Last week, my son, Wayne Jr (14) and my husband and I competed in one of our favorite local races – the Pickled Feet 6/12/24 hr/100 mile/48 hour race at Eagle Island, which is less than 45 minutes from our home in Boise and directed by a couple of our favorite pals who are exceptionally well organized, ultra runners themselves. The race is a timed event with one amazing aid station (that serves lots of delicious real food like grilled cheese, potato soup and bacon), access to an actual bathroom and involves running a 2.5 mile dirt, trail loop repeatedly to earn your goal mileage. I’ve either volunteered or ran this event each year it’s been in existence and just love the camaraderie, the positive mood of the other runners and the volunteers and the beautiful views of the trees, the water and the gorgeous stars in the middle of the nights.

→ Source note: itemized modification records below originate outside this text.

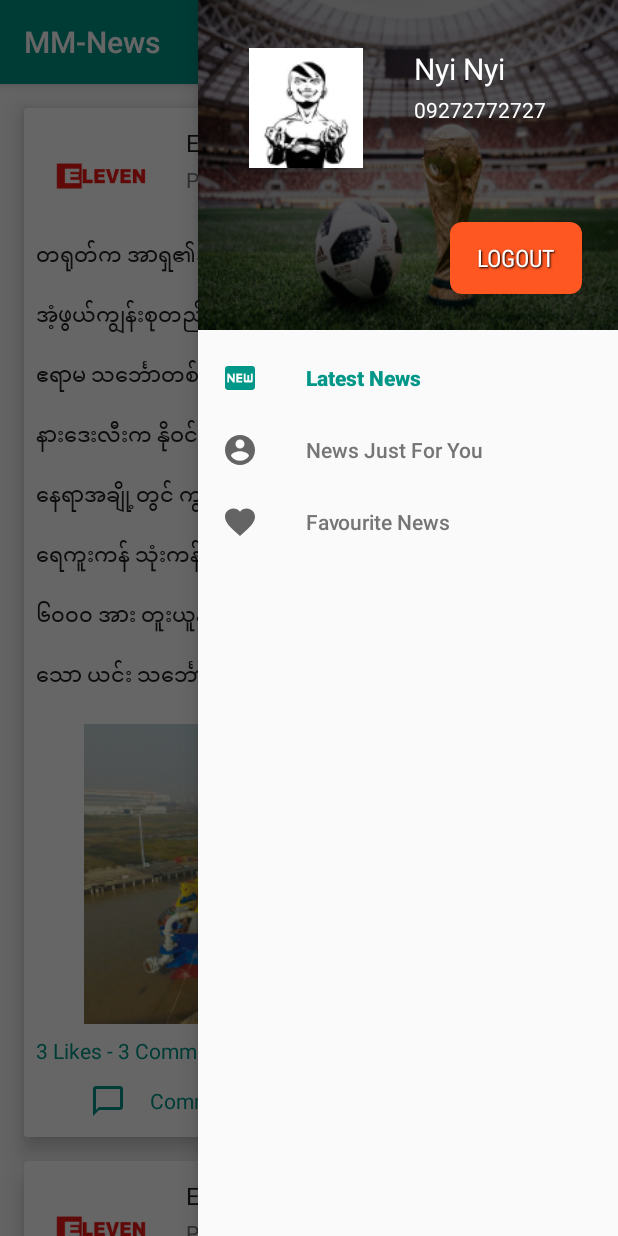
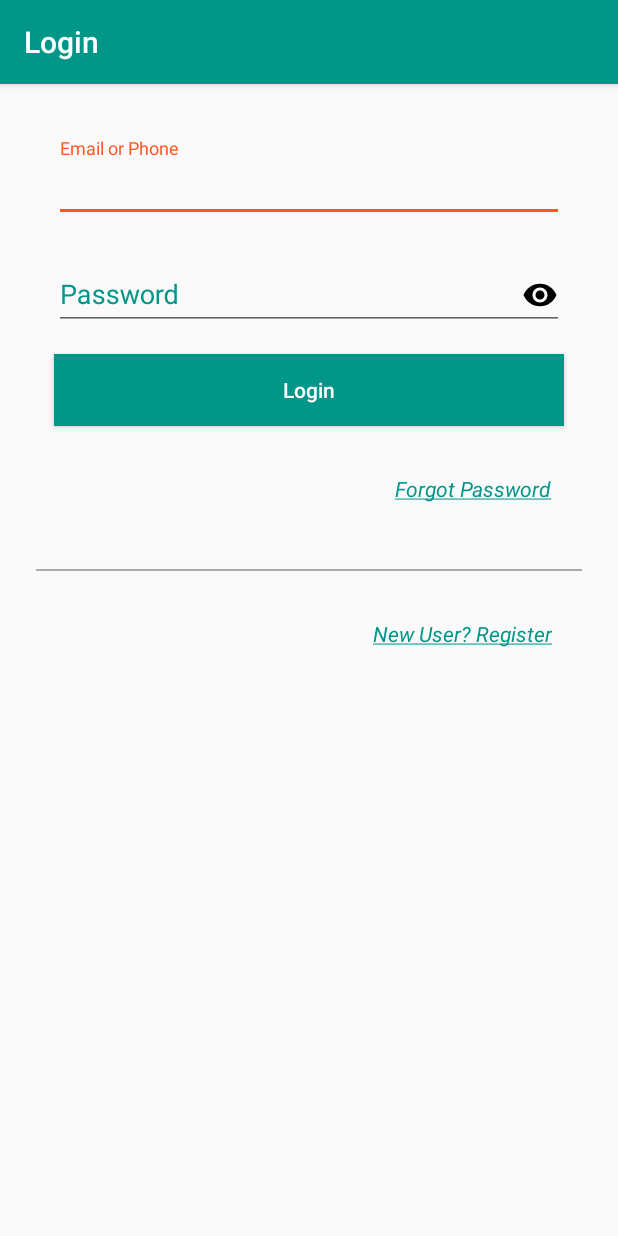
Before and after one commit to nyinyihtunlwin-codigo/LCS_01_MM_News, an Android app: the screen it shows after launch (MainActivity before the commit, LoginRegisterActivity after it), after a tap on an icon or button, on a phone screen of 412 x 824 dp. Run offline under Robolectric (Android 15) with nearby library versions, the phone set to English and light mode, and no system bars; our stand-ins replace ButterKnife.

Commit message:
Update UI.

```diff
--- a/app/src/main/AndroidManifest.xml
+++ b/app/src/main/AndroidManifest.xml
@@ -25,6 +25,9 @@
             android:theme="@style/AppTheme.NoActionBar">
 
         </activity>
+        <activity
+            android:name=".activities.LoginRegisterActivity"
+            android:theme="@style/AppTheme.NoActionBar" />
 
         <receiver android:name=".receiver.InternetStateReceiver">
             <intent-filter>
--- /dev/null
+++ b/app/src/main/java/projects/nyinyihtunlwin/news/activities/LoginRegisterActivity.java
@@ -0,0 +1,71 @@
+package projects.nyinyihtunlwin.news.activities;
+
+import android.content.Context;
+import android.content.Intent;
+import android.os.Bundle;
+import android.support.annotation.Nullable;
+import android.support.v7.app.ActionBar;
+import android.support.v7.app.AppCompatActivity;
+import android.support.v7.widget.Toolbar;
+
+import butterknife.BindView;
+import butterknife.ButterKnife;
+import projects.nyinyihtunlwin.news.R;
+import projects.nyinyihtunlwin.news.delegates.LoginRegisterDeligate;
+import projects.nyinyihtunlwin.news.fragments.LoginFragment;
+import projects.nyinyihtunlwin.news.fragments.RegisterFragment;
+
+/**
+ * Created by Dell on 11/26/2017.
+ */
+
+public class LoginRegisterActivity extends AppCompatActivity implements LoginRegisterDeligate {
+
+    @BindView(R.id.toolbar)
+    Toolbar toolbar;
+
+    public static Intent newIntent(Context context) {
+        Intent intent = new Intent(context, LoginRegisterActivity.class);
+        return intent;
+    }
+
+    @Override
+    protected void onCreate(@Nullable Bundle savedInstanceState) {
+        super.onCreate(savedInstanceState);
+        setContentView(R.layout.activity_login_register);
+        ButterKnife.bind(this, this);
+        setSupportActionBar(toolbar);
+
+        if (savedInstanceState == null) {
+            getSupportFragmentManager().beginTransaction().replace(R.id.fl_container, LoginFragment.newInstance()).commit();
+        }
+    }
+
+    @Override
+    public void onTapLogin() {
+
+    }
+
+    @Override
+    public void onTapForgotPassword() {
+
+    }
+
+    @Override
+    public void onTapToRegister() {
+        getSupportFragmentManager()
+                .beginTransaction()
+                .setCustomAnimations(R.anim.enter, R.anim.exit, R.anim.pop_enter, R.anim.pop_exit)
+                .replace(R.id.fl_container, RegisterFragment.newInstance())
+                .addToBackStack(null)
+                .commit();
+    }
+
+    @Override
+    public void setScreenTitle(String title) {
+        ActionBar supportActionBar = getSupportActionBar();
+        if (supportActionBar != null) {
+            supportActionBar.setTitle(title);
+        }
+    }
+}
--- a/app/src/main/java/projects/nyinyihtunlwin/news/activities/MainActivity.java
+++ b/app/src/main/java/projects/nyinyihtunlwin/news/activities/MainActivity.java
@@ -3,6 +3,7 @@ package projects.nyinyihtunlwin.news.activities;
 import android.content.Intent;
 import android.os.Bundle;
 import android.support.design.widget.FloatingActionButton;
+import android.support.design.widget.Snackbar;
 import android.support.v4.app.ActivityCompat;
 import android.support.v4.app.ActivityOptionsCompat;
 import android.support.v4.util.Pair;
@@ -19,6 +20,7 @@ import projects.nyinyihtunlwin.news.R;
 import projects.nyinyihtunlwin.news.adapters.NewsAdapter;
 import projects.nyinyihtunlwin.news.components.EmptyViewPod;
 import projects.nyinyihtunlwin.news.components.SmartRecyclerView;
+import projects.nyinyihtunlwin.news.components.SmartScrollListener;
 import projects.nyinyihtunlwin.news.delegates.NewsItemDelegate;
 
 public class MainActivity extends AppCompatActivity implements NewsItemDelegate {
@@ -32,6 +34,8 @@ public class MainActivity extends AppCompatActivity implements NewsItemDelegate
 
     @BindView(R.id.vp_empty_news)
     EmptyViewPod vpEmptyNews;
+
+    private SmartScrollListener mSmartScrollListener;
 
     @Override
     protected void onCreate(Bundle savedInstanceState) {
@@ -47,14 +51,23 @@ public class MainActivity extends AppCompatActivity implements NewsItemDelegate
             public void onClick(View view) {
        /*         Snackbar.make(view, "Replace with your own action", Snackbar.LENGTH_LONG)
                         .setAction("Action", null).show();*/
-                drawerLayout.openDrawer(GravityCompat.END); // where to start open (drawer / navigation view)
+                //        drawerLayout.openDrawer(GravityCompat.END); // where to start open (drawer / navigation view)
+                Intent intent = LoginRegisterActivity.newIntent(getApplicationContext());
+                startActivity(intent);
             }
         });
-
+        rvNews.setEmptyView(vpEmptyNews);
         rvNews.setLayoutManager(new LinearLayoutManager(getApplicationContext(), LinearLayoutManager.VERTICAL, false));
         NewsAdapter adapter = new NewsAdapter(getApplicationContext(), this);
         rvNews.setAdapter(adapter);
-        rvNews.setEmptyView(vpEmptyNews);
+
+        mSmartScrollListener = new SmartScrollListener(new SmartScrollListener.OnSmartScrollListener() {
+            @Override
+            public void onListEndReached() {
+                Snackbar.make(rvNews, "This is all the data for Now.", Snackbar.LENGTH_LONG).show();
+            }
+        });
+        rvNews.addOnScrollListener(mSmartScrollListener);
     }
 
     @Override
--- /dev/null
+++ b/app/src/main/java/projects/nyinyihtunlwin/news/components/SmartScrollListener.java
@@ -0,0 +1,58 @@
+package projects.nyinyihtunlwin.news.components;
+
+import android.support.v7.widget.LinearLayoutManager;
+import android.support.v7.widget.RecyclerView;
+
+/**
+ * Created by Dell on 11/26/2017.
+ */
+
+public class SmartScrollListener extends RecyclerView.OnScrollListener {
+
+    public interface OnSmartScrollListener {
+        void onListEndReached();
+    }
+
+    private int visibleItemCount, pastVisibleItems, totalItemCount;
+    private boolean isListEndReached = false;
+    private int previousDy, currentDy;
+
+    private OnSmartScrollListener mSmartScrollListener;
+
+    public SmartScrollListener(OnSmartScrollListener smartScrollListener) {
+        this.mSmartScrollListener = smartScrollListener;
+    }
+
+    @Override
+    public void onScrolled(RecyclerView recyclerView, int dx, int dy) {
+        super.onScrolled(recyclerView, dx, dy);
+
+        currentDy = dy;
+        if (currentDy > previousDy) {
+            //from top to bottom
+        } else if (currentDy < previousDy) {
+            //from bottom to top
+            isListEndReached = false;
+        }
+
+        //get currently visible items count
+        visibleItemCount = recyclerView.getChildCount();
+
+        totalItemCount = recyclerView.getLayoutManager().getItemCount();
+
+        pastVisibleItems = ((LinearLayoutManager) recyclerView.getLayoutManager()).findFirstVisibleItemPosition();
+
+        previousDy = currentDy;
+    }
+
+    @Override
+    public void onScrollStateChanged(RecyclerView recyclerView, int scrollState) {
+        super.onScrollStateChanged(recyclerView, scrollState);
+        if (scrollState == RecyclerView.SCROLL_STATE_IDLE) {
+            if ((visibleItemCount + pastVisibleItems) >= totalItemCount && !isListEndReached) {
+                isListEndReached = true;
+                mSmartScrollListener.onListEndReached();
+            }
+        }
+    }
+}
--- /dev/null
+++ b/app/src/main/java/projects/nyinyihtunlwin/news/delegates/LoginRegisterDeligate.java
@@ -0,0 +1,15 @@
+package projects.nyinyihtunlwin.news.delegates;
+
+/**
+ * Created by Dell on 11/26/2017.
+ */
+
+public interface LoginRegisterDeligate {
+    void onTapLogin();
+
+    void onTapForgotPassword();
+
+    void onTapToRegister();
+
+    void setScreenTitle(String title);
+}
--- /dev/null
+++ b/app/src/main/java/projects/nyinyihtunlwin/news/fragments/LoginFragment.java
@@ -0,0 +1,57 @@
+package projects.nyinyihtunlwin.news.fragments;
+
+import android.content.Context;
+import android.os.Bundle;
+import android.support.annotation.Nullable;
+import android.support.v4.app.Fragment;
+import android.view.LayoutInflater;
+import android.view.View;
+import android.view.ViewGroup;
+import android.widget.TextView;
+
+import org.w3c.dom.Text;
+
+import butterknife.BindView;
+import butterknife.ButterKnife;
+import butterknife.OnClick;
+import projects.nyinyihtunlwin.news.R;
+import projects.nyinyihtunlwin.news.delegates.LoginRegisterDeligate;
+
+/**
+ * Created by Dell on 11/26/2017.
+ */
+
+public class LoginFragment extends Fragment {
+
+    private LoginRegisterDeligate loginRegisterDeligate;
+
+    public static LoginFragment newInstance() {
+        LoginFragment loginFragment = new LoginFragment();
+        return loginFragment;
+    }
+
+    @Override
+    public void onAttach(Context context) {
+        super.onAttach(context);
+        loginRegisterDeligate = (LoginRegisterDeligate) context;
+    }
+
+    @Override
+    public void onStart() {
+        super.onStart();
+        loginRegisterDeligate.setScreenTitle("Login");
+    }
+
+    @Nullable
+    @Override
+    public View onCreateView(LayoutInflater inflater, @Nullable ViewGroup container, @Nullable Bundle savedInstanceState) {
+        View loginView = inflater.inflate(R.layout.fragment_login, container, false);
+        ButterKnife.bind(this, loginView);
+        return loginView;
+    }
+
+    @OnClick(R.id.btn_to_register)
+    public void onClickToRegister(View view) {
+        loginRegisterDeligate.onTapToRegister();
+    }
+}
--- /dev/null
+++ b/app/src/main/res/drawable/ic_visibility_black_24dp.xml
@@ -0,0 +1,9 @@
+<vector xmlns:android="http://schemas.android.com/apk/res/android"
+        android:width="24dp"
+        android:height="24dp"
+        android:viewportWidth="24.0"
+        android:viewportHeight="24.0">
+    <path
+        android:fillColor="#FF000000"
+        android:pathData="M12,4.5C7,4.5 2.73,7.61 1,12c1.73,4.39 6,7.5 11,7.5s9.27,-3.11 11,-7.5c-1.73,-4.39 -6,-7.5 -11,-7.5zM12,17c-2.76,0 -5,-2.24 -5,-5s2.24,-5 5,-5 5,2.24 5,5 -2.24,5 -5,5zM12,9c-1.66,0 -3,1.34 -3,3s1.34,3 3,3 3,-1.34 3,-3 -1.34,-3 -3,-3z"/>
+</vector>
--- /dev/null
+++ b/app/src/main/res/layout/activity_login_register.xml
@@ -0,0 +1,26 @@
+<?xml version="1.0" encoding="utf-8"?>
+<android.support.design.widget.CoordinatorLayout xmlns:android="http://schemas.android.com/apk/res/android"
+    xmlns:app="http://schemas.android.com/apk/res-auto"
+    android:layout_width="match_parent"
+    android:layout_height="match_parent"
+    android:fitsSystemWindows="true">
+
+    <android.support.design.widget.AppBarLayout
+        android:layout_width="match_parent"
+        android:layout_height="wrap_content"
+        android:theme="@style/AppTheme.AppBarOverlay">
+
+        <android.support.v7.widget.Toolbar
+            android:id="@+id/toolbar"
+            android:layout_width="match_parent"
+            android:layout_height="?attr/actionBarSize"
+            app:popupTheme="@style/AppTheme.PopupOverlay" />
+    </android.support.design.widget.AppBarLayout>
+
+    <FrameLayout
+        android:id="@+id/fl_container"
+        android:layout_width="match_parent"
+        android:layout_height="match_parent"
+        app:layout_behavior="@string/appbar_scrolling_view_behavior" />
+
+</android.support.design.widget.CoordinatorLayout>
--- /dev/null
+++ b/app/src/main/res/layout/fragment_login.xml
@@ -0,0 +1,95 @@
+<?xml version="1.0" encoding="utf-8"?>
+<RelativeLayout xmlns:android="http://schemas.android.com/apk/res/android"
+    android:layout_width="match_parent"
+    android:layout_height="match_parent">
+
+    <android.support.design.widget.TextInputLayout
+        android:id="@+id/input_email_or_phone"
+        android:layout_width="match_parent"
+        android:layout_height="wrap_content"
+        android:layout_marginLeft="36dp"
+        android:layout_marginRight="36dp"
+        android:layout_marginTop="36dp"
+        android:textColorHint="@color/primary">
+
+        <EditText
+            android:id="@+id/et_email_or_phone"
+            android:layout_width="match_parent"
+            android:layout_height="wrap_content"
+            android:hint="Email or Phone"
+            android:textColorHint="@color/primary" />
+
+    </android.support.design.widget.TextInputLayout>
+
+    <android.support.design.widget.TextInputLayout
+        android:id="@+id/input_password"
+        android:layout_width="match_parent"
+        android:layout_height="wrap_content"
+        android:layout_below="@id/input_email_or_phone"
+        android:layout_marginLeft="36dp"
+        android:layout_marginRight="36dp"
+        android:layout_marginTop="16dp"
+        android:textColorHint="@color/primary">
+
+        <EditText
+            android:id="@+id/et_password"
+            android:layout_width="match_parent"
+            android:layout_height="wrap_content"
+            android:drawableRight="@drawable/ic_visibility_black_24dp"
+            android:hint="Password"
+            android:inputType="textPassword"
+            android:textColorHint="@color/primary" />
+
+    </android.support.design.widget.TextInputLayout>
+
+
+    <Button
+        android:id="@+id/btn_login"
+        android:layout_width="match_parent"
+        android:layout_height="wrap_content"
+        android:layout_below="@id/input_password"
+        android:layout_marginLeft="36dp"
+        android:layout_marginRight="36dp"
+        android:layout_marginTop="16dp"
+        android:background="@color/primary"
+        android:foreground="@drawable/bg_ripple_white"
+        android:text="Login"
+        android:textAllCaps="false"
+        android:textColor="@color/white" />
+
+    <TextView
+        android:id="@+id/btn_forget_password"
+        android:layout_width="wrap_content"
+        android:layout_height="wrap_content"
+        android:layout_alignRight="@id/btn_login"
+        android:layout_below="@id/btn_login"
+        android:layout_marginTop="24dp"
+        android:clickable="true"
+        android:foreground="@drawable/bg_ripple_primary"
+        android:padding="8dp"
+        android:text="@string/btn_forgot_password"
+        android:textColor="@color/primary" />
+
+    <View
+        android:id="@+id/v_separator"
+        android:layout_width="match_parent"
+        android:layout_height="1dp"
+        android:layout_below="@id/btn_forget_password"
+        android:layout_marginLeft="24dp"
+        android:layout_marginRight="24dp"
+        android:layout_marginTop="36dp"
+        android:background="#AAA" />
+
+    <TextView
+        android:id="@+id/btn_to_register"
+        android:layout_width="wrap_content"
+        android:layout_height="wrap_content"
+        android:layout_alignRight="@id/btn_login"
+        android:layout_below="@id/v_separator"
+        android:layout_marginTop="24dp"
+        android:clickable="true"
+        android:foreground="@drawable/bg_ripple_primary"
+        android:padding="8dp"
+        android:text="@string/btn_to_register"
+        android:textColor="@color/primary" />
+</RelativeLayout>
--- /dev/null
+++ b/app/src/main/res/values/arrays.xml
@@ -0,0 +1,6 @@
+<?xml version="1.0" encoding="utf-8"?>
+<resources>
+    <string-array name="supporting_country_code">
+        <item>+959 (09)</item>
+    </string-array>
+</resources>
--- a/app/src/main/res/values/strings.xml
+++ b/app/src/main/res/values/strings.xml
@@ -29,4 +29,11 @@
     <string name="transition_name_favourite_logo">transition:PUBLICATION_NEWS_FAVOURITE</string>
     <string name="msg_generic_no_data">No Data To Display</string>
     <string name="lbl_refersh">Refresh</string>
+    <string name="btn_forgot_password"><u><i>Forgot Password</i></u></string>
+    <string name="btn_to_register"><u><i>New User? Register</i></u></string>
+    <string name="lbl_navigate_to_login"><u><i>Already have account?</i></u></string>
+    <string name="hint_enter_phone">Your Phone</string>
+    <string name="hint_enter_email">Your Email</string>
+    <string name="hint_enter_password">Password</string>
+    <string name="lbl_mark_my_home_on_google_map">Mark my home on Google Map</string>
 </resources>
```
Also changed, not shown: app/src/main/java/projects/nyinyihtunlwin/news/fragments/RegisterFragment.java (added, +47 -0 lines), app/src/main/res/anim/enter.xml (added, +8 -0 lines), app/src/main/res/anim/exit.xml (added, +8 -0 lines), app/src/main/res/anim/pop_enter.xml (added, +8 -0 lines), app/src/main/res/anim/pop_exit.xml (added, +8 -0 lines), app/src/main/res/layout/fragment_register.xml (added, +226 -0 lines).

Last year, Jr (then 13) and Wayne each hit the 100k mark for the first time in the 48 hour event, which was really exciting! They were both determined this year to beat that distance and had a high-reach goal of hitting their first 100 milers, despite their determination to do so without any real training (they claim this is more brag-worthy.) They are positive thinkers and I support that and really hoped they’d hit their goal distance! But, I told them they were on their own this time since I, too, wanted to join in the fun and race this time, so I signed up for the 100 mile race (with a 32 hour time limit) and we all looked forward to having some fun at the race!

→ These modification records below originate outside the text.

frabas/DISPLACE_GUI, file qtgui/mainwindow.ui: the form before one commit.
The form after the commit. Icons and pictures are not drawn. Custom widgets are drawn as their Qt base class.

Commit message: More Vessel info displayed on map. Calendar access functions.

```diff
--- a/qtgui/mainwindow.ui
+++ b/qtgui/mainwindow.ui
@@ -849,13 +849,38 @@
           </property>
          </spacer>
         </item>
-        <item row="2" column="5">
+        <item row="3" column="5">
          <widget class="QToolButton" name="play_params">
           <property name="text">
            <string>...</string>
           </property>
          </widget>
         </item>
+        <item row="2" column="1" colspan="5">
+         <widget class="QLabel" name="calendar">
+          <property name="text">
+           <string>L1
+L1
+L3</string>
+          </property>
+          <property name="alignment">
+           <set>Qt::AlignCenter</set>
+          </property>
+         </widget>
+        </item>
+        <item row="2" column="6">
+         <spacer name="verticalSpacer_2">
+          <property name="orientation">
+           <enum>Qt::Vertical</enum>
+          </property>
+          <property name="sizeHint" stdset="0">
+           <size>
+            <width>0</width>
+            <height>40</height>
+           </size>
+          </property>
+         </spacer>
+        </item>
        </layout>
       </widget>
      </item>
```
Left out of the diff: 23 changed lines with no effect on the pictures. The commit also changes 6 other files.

It really was a great time, too! Each year so many friends come out to participate or volunteer and we always come away with some great stories (and new friends as well!) This year was no different. Wayne and Jr each bested their last distance and hit 65 miles and I completed my 4th 100 about an hour and a half before the cut offs, which was nice. Surprisingly, of the 23 who started the 100 mile race, only 13 finished! I think the temptation to take naps or dilly dally at the wonderful aid station makes it a bit harder to keep your mental focus at times on the clock that is still ticking. I know I succommed to two relaxing naps, which is something I never do during a 100, but it was just so tempting seeing my tent set up right alongside the route with my comfy cot and blankets inside. There was also a big windstorm on Saturday morning that blew a couple of the tents into a nearby ditch. The three members of my family were all in our tent when it hit and we held down the fort (literally) for half an hour before deciding to just disassemble everything and pack it all into our SUV, which took another 45 minutes. The storm passed, though and we were able to jump back into the race and keep on going, which was nice. That did mean I had to suddenly give full focus to the race, though, since I still had 30 miles to go and about 9 1/2 hours to do it in. All turned out well, though.
There are always highlight moments in these things and for me, the best moments were those spend doing laps with my teenage son (who is now a couple inches taller than me!) He (and his siblings) are the joy of my life and getting to spend those special times with my son, looking up at the stars and just talking and laughing will be memories I’ll take with me the rest of my life as he continues to grow up and need me a bit less. We bonded a little extra and that’s something I will treasure. My parents also showed up about half way through the race and I was so excited to see them! This is my first ultra they’ve been to and seeing them cheering and holding up signs with my name really touched my heart (and made me run faster so I could tell everyone I passed, “Hey! My parents are here!! Woo hooo”
My final lap was spent with my husband, who was wearing a red and black tutu, which made everyone (including me) smile, despite our sore feet. I was tired. He was tired and we held hands and walked slowly finishing up the race, which was fun.
So, what’s next for me? Wayne and I are directing our 3rd race of the year for our company Final Kick Events, later this week. Lake Lowell Marathon is the race that started it all back in 2011. It’s amazing to think this will be our 5th Lake Lowell! The time went by fast! This is also the first time I’ll get to actually run Lake Lowell Marathon, which is pretty special. My legs are still a bit fatigued from my 314 mile month in March (which included a 50 mile pacing gig at the Buffalo Run helping my good friend, Seth reach his first 100 mile finish, which was awesome), and the 100 miler at Pickled Feet on consecutive weekends. I am aiming for a BQ this year and really want to go back to Boston, but this race will most likely be more of a training run and I’ll aim for qualifying at the Potato on May 30th instead. I do have a couple more fun things happening in the interim, too! Next weekend, I’ll do the Race for Robie Creek, the half marathon I grew up watching my Mom and Aunt Sheila do several times. I have ran it twice and volunteered a few times, but this year I decided to go ahead and see if I can finally break 2 hours there (a goal tougher than it sounds since the first 8.4 miles are uphill!) My PR there is from way back in 2010 with a time of 2:25. Pretty sure I’ve gotten a little faster since then – but we shall see! 😀
The really big news for this spring is that I’m heading to Denmark next month to run the Copenhagen Marathon and visit my childhood friend Rikke who was an exchange student at my high school when I was a sophomore. I’m so very excited to spend time with her and soak up the beauty of her gorgeous country (and then come home and blog all about it!) 😀 Running the Copenhagen Marathon will be an especially fun way to really soak in the sights of the city and I can’t wait!!